MATERIAL FOR THE TASK: Begin
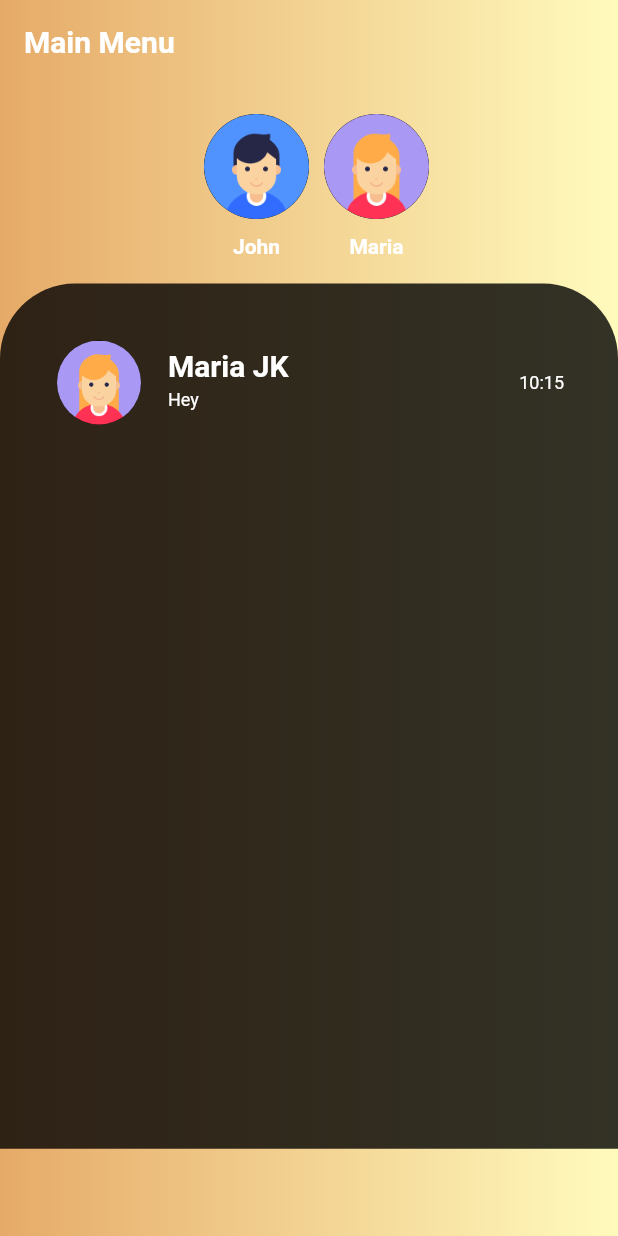
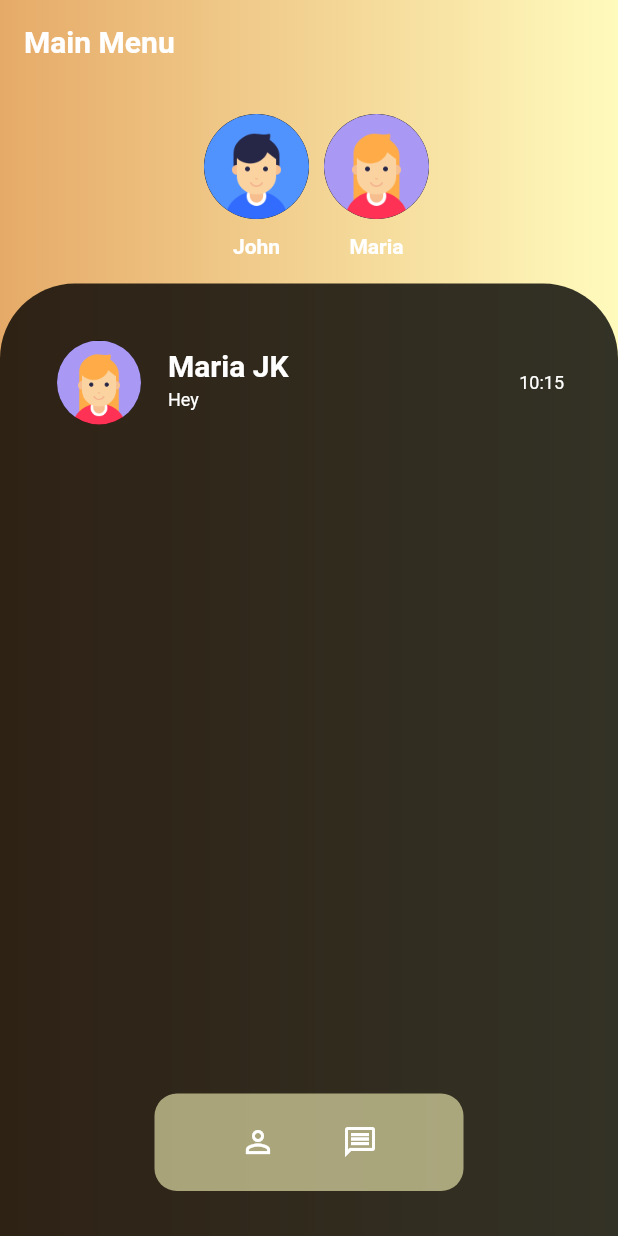
Before and after one commit to salcc/Junction-2022, a Flutter app: the screen it shows after launch, on a phone screen of 412 x 824 dp. Run offline on Flutter 3.47's test engine with Material 2 defaults, Android fonts, the phone set to English and light mode, and no system bars; our stand-ins replace get.

Commit message:
First version of Home Screen completed

```diff
--- a/flutter_demo/app_demo/lib/screens/home_screen.dart
+++ b/flutter_demo/app_demo/lib/screens/home_screen.dart
@@ -39,8 +39,55 @@ class HomeScreen extends StatelessWidget {
         ),
         body: Column(children: [
           _SocialBar(height: height, users: users),
-          _ChatPreview(height: height, chats: chats),
+          Expanded(
+            child: Stack(
+              fit: StackFit.expand,
+              children: [
+                _ChatPreview(height: height, chats: chats),
+                _BottomBar(width: width),
+              ],
+            ),
+          ),
         ]),
+      ),
+    );
+  }
+}
+
+class _BottomBar extends StatelessWidget {
+  const _BottomBar({Key? key, required this.width}) : super(key: key);
+
+  final double width;
+
+  @override
+  Widget build(BuildContext context) {
+    return Align(
+      alignment: Alignment.bottomCenter,
+      child: Container(
+        height: 65,
+        width: width * 0.5,
+        margin: const EdgeInsets.only(bottom: 30),
+        decoration: BoxDecoration(
+            borderRadius: BorderRadius.circular(15),
+            color: Theme.of(context).colorScheme.secondary.withAlpha(150)),
+        child: Row(
+          mainAxisAlignment: MainAxisAlignment.center,
+          mainAxisSize: MainAxisSize.min,
+          children: [
+            Material(
+              color: Colors.transparent,
+              child: IconButton(
+                  onPressed: () {},
+                  icon: const Icon(Icons.person_outline_outlined)),
+            ),
+            const SizedBox(width: 20),
+            Material(
+              color: Colors.transparent,
+              child: IconButton(
+                  onPressed: () {}, icon: const Icon(Icons.message_outlined)),
+            ),
+          ],
+        ),
       ),
     );
   }
```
MATERIAL FOR THE TASK: End
• EXERCISE AIM:
Copy out each record shown above without alteration, skipping any picture.

• WRITTEN RESPONSE:
Before and after one commit to salcc/Junction-2022, a Flutter app: the screen it shows after launch, on a phone screen of 412 x 824 dp. Run offline on Flutter 3.47's test engine with Material 2 defaults, Android fonts, the phone set to English and light mode, and no system bars; our stand-ins replace get.

Commit message:
First version of Home Screen completed

```diff
--- a/flutter_demo/app_demo/lib/screens/home_screen.dart
+++ b/flutter_demo/app_demo/lib/screens/home_screen.dart
@@ -39,8 +39,55 @@ class HomeScreen extends StatelessWidget {
         ),
         body: Column(children: [
           _SocialBar(height: height, users: users),
-          _ChatPreview(height: height, chats: chats),
+          Expanded(
+            child: Stack(
+              fit: StackFit.expand,
+              children: [
+                _ChatPreview(height: height, chats: chats),
+                _BottomBar(width: width),
+              ],
+            ),
+          ),
         ]),
+      ),
+    );
+  }
+}
+
+class _BottomBar extends StatelessWidget {
+  const _BottomBar({Key? key, required this.width}) : super(key: key);
+
+  final double width;
+
+  @override
+  Widget build(BuildContext context) {
+    return Align(
+      alignment: Alignment.bottomCenter,
+      child: Container(
+        height: 65,
+        width: width * 0.5,
+        margin: const EdgeInsets.only(bottom: 30),
+        decoration: BoxDecoration(
+            borderRadius: BorderRadius.circular(15),
+            color: Theme.of(context).colorScheme.secondary.withAlpha(150)),
+        child: Row(
+          mainAxisAlignment: MainAxisAlignment.center,
+          mainAxisSize: MainAxisSize.min,
+          children: [
+            Material(
+              color: Colors.transparent,
+              child: IconButton(
+                  onPressed: () {},
+                  icon: const Icon(Icons.person_outline_outlined)),
+            ),
+            const SizedBox(width: 20),
+            Material(
+              color: Colors.transparent,
+              child: IconButton(
+                  onPressed: () {}, icon: const Icon(Icons.message_outlined)),
+            ),
+          ],
+        ),
       ),
     );
   }
```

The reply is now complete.